      "One gathers peace as a feather in the palm of one's hand."    -anonymous

      Stefan Topolski  MD
      Assist. Professor, U. of Massachusetts Medical School
      Clinical Instructor, U. of New England
      Founder and Director of
      Caring in Community, Inc.  501(c)3
      1105 Mohawk Trail
      Shelburne Falls, Ma.





      Il giorno abr 22, 2012, alle ore 12:42 pm, John ha scritto:

       



      Thanks everyone for all the kind comments, and sorry to take so long to get back to you ("on the road again...").

      You're right about the 'not intolerable.' But I kind of feel that most crews and skippers can have a fine ol' time out on the water not even noticing they're dragging the stern around all day. But they will certainly notice sailing on their ear all day long! And the boat is so high and narrow that climbing up to windward in a breeze will hardly help at all. To me that's a huge issue.

      I'm drawn to Wish II for it's potential as an ocean going trailer sailor. High and narrow, translates to potentially excellent ultimate stability. I'd go with water ballast, making it unsinkable without relying on flotation, so serving as it's own lifeboat. Ballast tanks take up space, but could conceivably be engineered to serve as storage of canned goods and heavy consumables and replaced with water when used. Bonus: lighter on the trailer.

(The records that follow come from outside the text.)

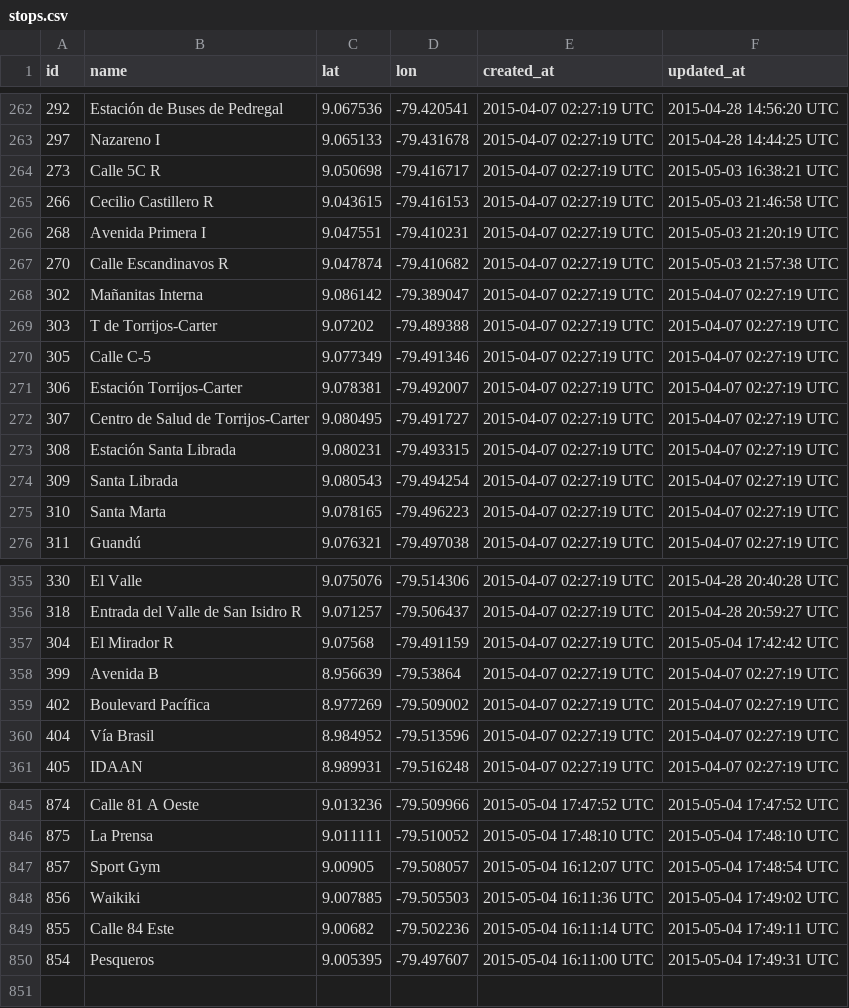
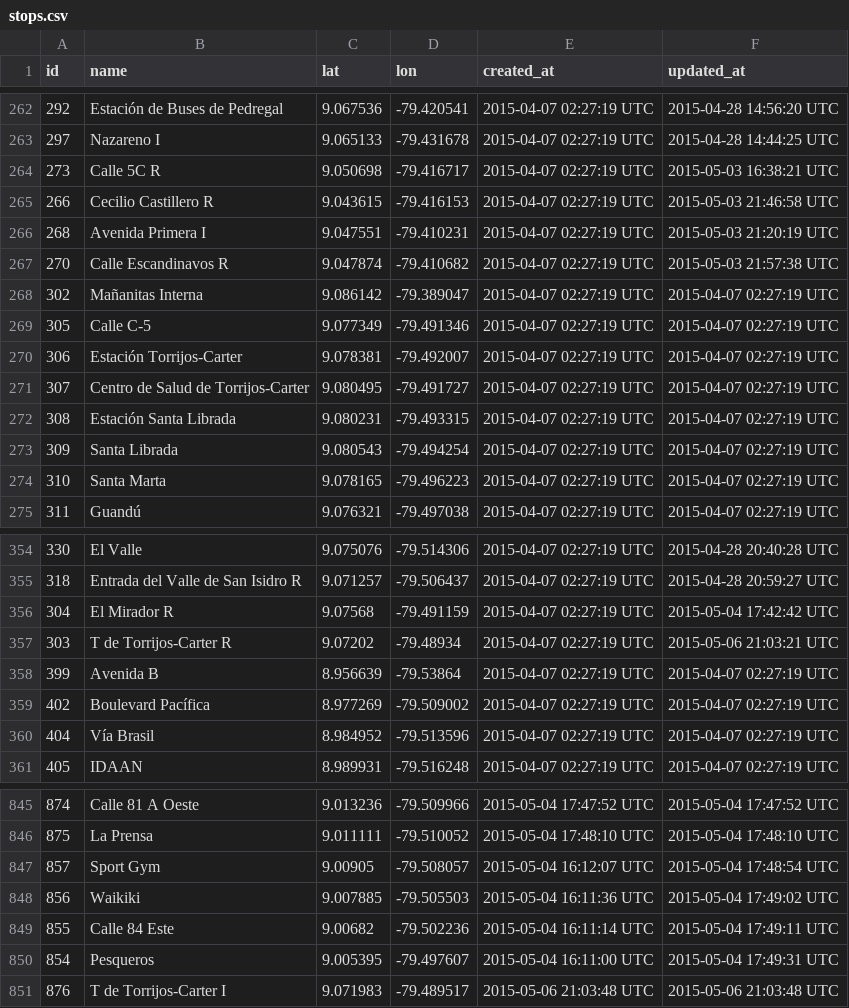
Before and after one commit to merlos/panatrans-dataset, a CSV file: stops.csv, drawn as a sheet; only a part is shown, gaps mark what is left out; removed rows and columns are numbered as before the commit, all else as after; the diff names each change by its address in the sheet, - before the commit and + after, or states it on an @@ line.

```diff
--- a/stops.csv
+++ b/stops.csv
-row 269: 303 | T de Torrijos-Carter | 9.07202 | -79.489388 | 2015-04-07 02:27:19 UTC | 2015-04-07 02:27:19 UTC
+row 357: 303 | T de Torrijos-Carter R | 9.07202 | -79.48934 | 2015-04-07 02:27:19 UTC | 2015-05-06 21:03:21 UTC
+row 851: 876 | T de Torrijos-Carter I | 9.071983 | -79.489517 | 2015-05-06 21:03:48 UTC | 2015-05-06 21:03:48 UTC
```
Also changed, not shown: routes.csv, stop_sequences.csv, 1 other file.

      But...I'd like to have a boat that could also be a fun daysailor, with other people aboard, so I'm thinking of going whole hog and designing my own, using Wish II as a baseline. Present thinking: go longer, 22' on only a few hundred pounds more displacement, mostly as more ballast (water). Longer gives more stability and eases the fore and aft trim issue. An inch or so wider, maybe (narrow means fast, all else being equal, and I like that about Wish II and sharpies in general). Open up the bow to make it a square boat. (Better initial stability) Inboard the rudder and center everything up back aft as in Chebacco, with cut out transom for an outboard. I'd also like to arc the bottom for additional strength and also to ease the hard chine. Speed again. (I don't need it to be an 'instant boat.') With water ballast tanks taking up space anyway, a centerboard trunk at that point may prove reasonably unobtrusive.

      It's all dream stuff for now. A host of real life issues press. That's what's fun about Sketchup. Cheap build!
      John

      --- In bolger@yahoogroups.com, "c.ruzer" <c.ruzer@...> wrote:
      >
      >
      >
      > John, a note about the "too narrow" comment displayed for the 'Wish II' model (a personal favourite design). I like your models' looks and will download the program just to view, thanks.
      >
      > - I'm always going back to Wish for some new idea or other. The latest is flush deck aft, no cockpit, inside control, a captain's chair, a small central only slightly raised house... it's something after a much modified distance cruising Martha Jane I saw once and a smaller Michalak's Robbsboat. An inch or four deeper immersion than the waterline shown on the drawings ups the storeage self-sufficiency for good "stay out" cruising range along coasts with few opportunities for reprovisioning or watering... steel bottom plating/increased stores/big tidal runs.
      >
      > About: "He thought it was "plain ugly," too narrow given the high freeboard for live ballast (warm bodies) topside to do much good,"
      >
      > Narrowness wasn't the particular problem (18 ply sheets), trim was.
      >
      > Location of crew weight too aft due to placement of the cockpit in relation to centre of bouyancy was. That is, it wasn't athwartships stability, rather it was for 'n aft trim. Hence two of the four crew to sail below decks forward, but even with only two crew their location in the cockpit was still not ideal (yet i've always supposed gear and stores could be placed forward to trim in that case).
      >
      > The steel ballast quantum made the high freeboard not "intolerable", even if not "good".
      >


    • Show all 26 messages in this topic